You double major in linguistics and English literature..
Alas, none of your linguistics classmates take your English Literature major very seriously. They seem to snicker about you behind your back. They make derisive comments to your face about how “artsy fartsy” you are. On the other hand, your artsy fartsy English Lit friends think your interest in linguistics is cool. They like you just the way you are.
You do well enough in your linguistics classes, but your heart isn’t in it. After graduation, you decide to continue with Literature and abandon linguistics. It takes another eight years and $200,000 in student loans, but you finally get a Master’s and a Ph.D. in World Literature Studies from an Ivy League university. You are recognized by many in the field as an expert in Medieval French and English Literature, and you have published scholarly articles on Alliterative Allusions in Beowulf, Francophonic Motifs in Chaucer, and The Symmetrical Imagery of Charles Baudelaire and Robert Frost. Your own creative writing has been a success, and you have several poems published in well-known poetry quarterlies and several short stories anthologized in books published by well-regarded independent presses.
You have achieved all that you set out to do in your field. And now, from the pinnacle of English Literaturedom, as you look back, your view of linguistics has softened. You find that you can fondly recall the positive influence of your Historical Linguistics class and that you can admit that your linguistics training may have helped in some small way in getting you where you are today.
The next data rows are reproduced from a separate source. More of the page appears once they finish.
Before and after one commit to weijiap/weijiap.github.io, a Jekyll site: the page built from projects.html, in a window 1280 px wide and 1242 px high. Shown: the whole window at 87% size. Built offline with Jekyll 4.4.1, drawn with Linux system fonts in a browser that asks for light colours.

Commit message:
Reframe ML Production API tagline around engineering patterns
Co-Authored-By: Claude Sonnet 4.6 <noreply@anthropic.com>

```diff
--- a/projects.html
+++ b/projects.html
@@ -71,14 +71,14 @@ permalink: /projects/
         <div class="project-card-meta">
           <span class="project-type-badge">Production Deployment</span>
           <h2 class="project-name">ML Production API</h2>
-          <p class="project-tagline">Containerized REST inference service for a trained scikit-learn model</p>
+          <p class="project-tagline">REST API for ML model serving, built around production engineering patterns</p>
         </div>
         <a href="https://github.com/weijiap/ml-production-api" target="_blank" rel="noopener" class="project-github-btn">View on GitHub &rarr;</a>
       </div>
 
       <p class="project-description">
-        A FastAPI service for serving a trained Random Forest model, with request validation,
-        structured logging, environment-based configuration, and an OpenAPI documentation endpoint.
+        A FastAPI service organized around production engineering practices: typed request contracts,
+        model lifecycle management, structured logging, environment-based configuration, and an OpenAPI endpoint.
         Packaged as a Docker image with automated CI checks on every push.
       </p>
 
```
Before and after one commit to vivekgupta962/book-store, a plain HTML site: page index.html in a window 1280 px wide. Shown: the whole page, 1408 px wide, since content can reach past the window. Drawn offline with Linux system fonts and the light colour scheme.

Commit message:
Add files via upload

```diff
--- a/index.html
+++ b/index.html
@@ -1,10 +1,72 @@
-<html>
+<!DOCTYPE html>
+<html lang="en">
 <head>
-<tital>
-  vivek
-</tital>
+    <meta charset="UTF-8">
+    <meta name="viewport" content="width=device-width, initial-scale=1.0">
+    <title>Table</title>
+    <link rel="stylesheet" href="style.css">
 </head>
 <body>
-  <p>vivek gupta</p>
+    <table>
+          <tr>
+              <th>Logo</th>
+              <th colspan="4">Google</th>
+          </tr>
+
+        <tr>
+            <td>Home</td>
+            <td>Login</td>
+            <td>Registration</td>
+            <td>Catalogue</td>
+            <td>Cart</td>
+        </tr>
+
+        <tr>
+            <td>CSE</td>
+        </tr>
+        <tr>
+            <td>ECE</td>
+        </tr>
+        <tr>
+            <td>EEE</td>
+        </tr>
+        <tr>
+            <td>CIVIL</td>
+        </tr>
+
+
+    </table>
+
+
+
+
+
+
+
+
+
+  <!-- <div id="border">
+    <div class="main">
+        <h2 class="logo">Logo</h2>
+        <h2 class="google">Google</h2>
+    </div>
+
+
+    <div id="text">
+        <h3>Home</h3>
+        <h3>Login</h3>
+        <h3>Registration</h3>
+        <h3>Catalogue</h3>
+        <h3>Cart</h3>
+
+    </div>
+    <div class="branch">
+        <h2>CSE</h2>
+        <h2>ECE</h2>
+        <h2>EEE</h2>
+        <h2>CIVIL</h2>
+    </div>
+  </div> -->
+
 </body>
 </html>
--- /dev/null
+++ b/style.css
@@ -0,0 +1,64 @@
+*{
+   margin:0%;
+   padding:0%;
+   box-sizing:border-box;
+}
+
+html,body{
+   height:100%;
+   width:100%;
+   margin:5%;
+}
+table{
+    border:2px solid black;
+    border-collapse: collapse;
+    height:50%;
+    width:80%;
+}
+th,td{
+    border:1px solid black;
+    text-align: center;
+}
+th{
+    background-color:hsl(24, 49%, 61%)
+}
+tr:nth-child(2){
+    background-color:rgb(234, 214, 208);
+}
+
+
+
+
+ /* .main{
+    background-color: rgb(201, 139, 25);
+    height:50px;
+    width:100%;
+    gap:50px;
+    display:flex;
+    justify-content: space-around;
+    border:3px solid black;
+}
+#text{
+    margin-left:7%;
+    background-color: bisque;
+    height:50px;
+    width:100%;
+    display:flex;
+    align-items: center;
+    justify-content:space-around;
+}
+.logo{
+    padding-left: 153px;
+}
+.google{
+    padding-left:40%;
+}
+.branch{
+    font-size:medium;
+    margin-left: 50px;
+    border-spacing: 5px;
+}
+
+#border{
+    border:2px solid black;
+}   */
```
Finally, you take on the traditional work of English Lit Superstars, in order to pay some of the interest rapidly accumulating on your student loans.
Start your new job.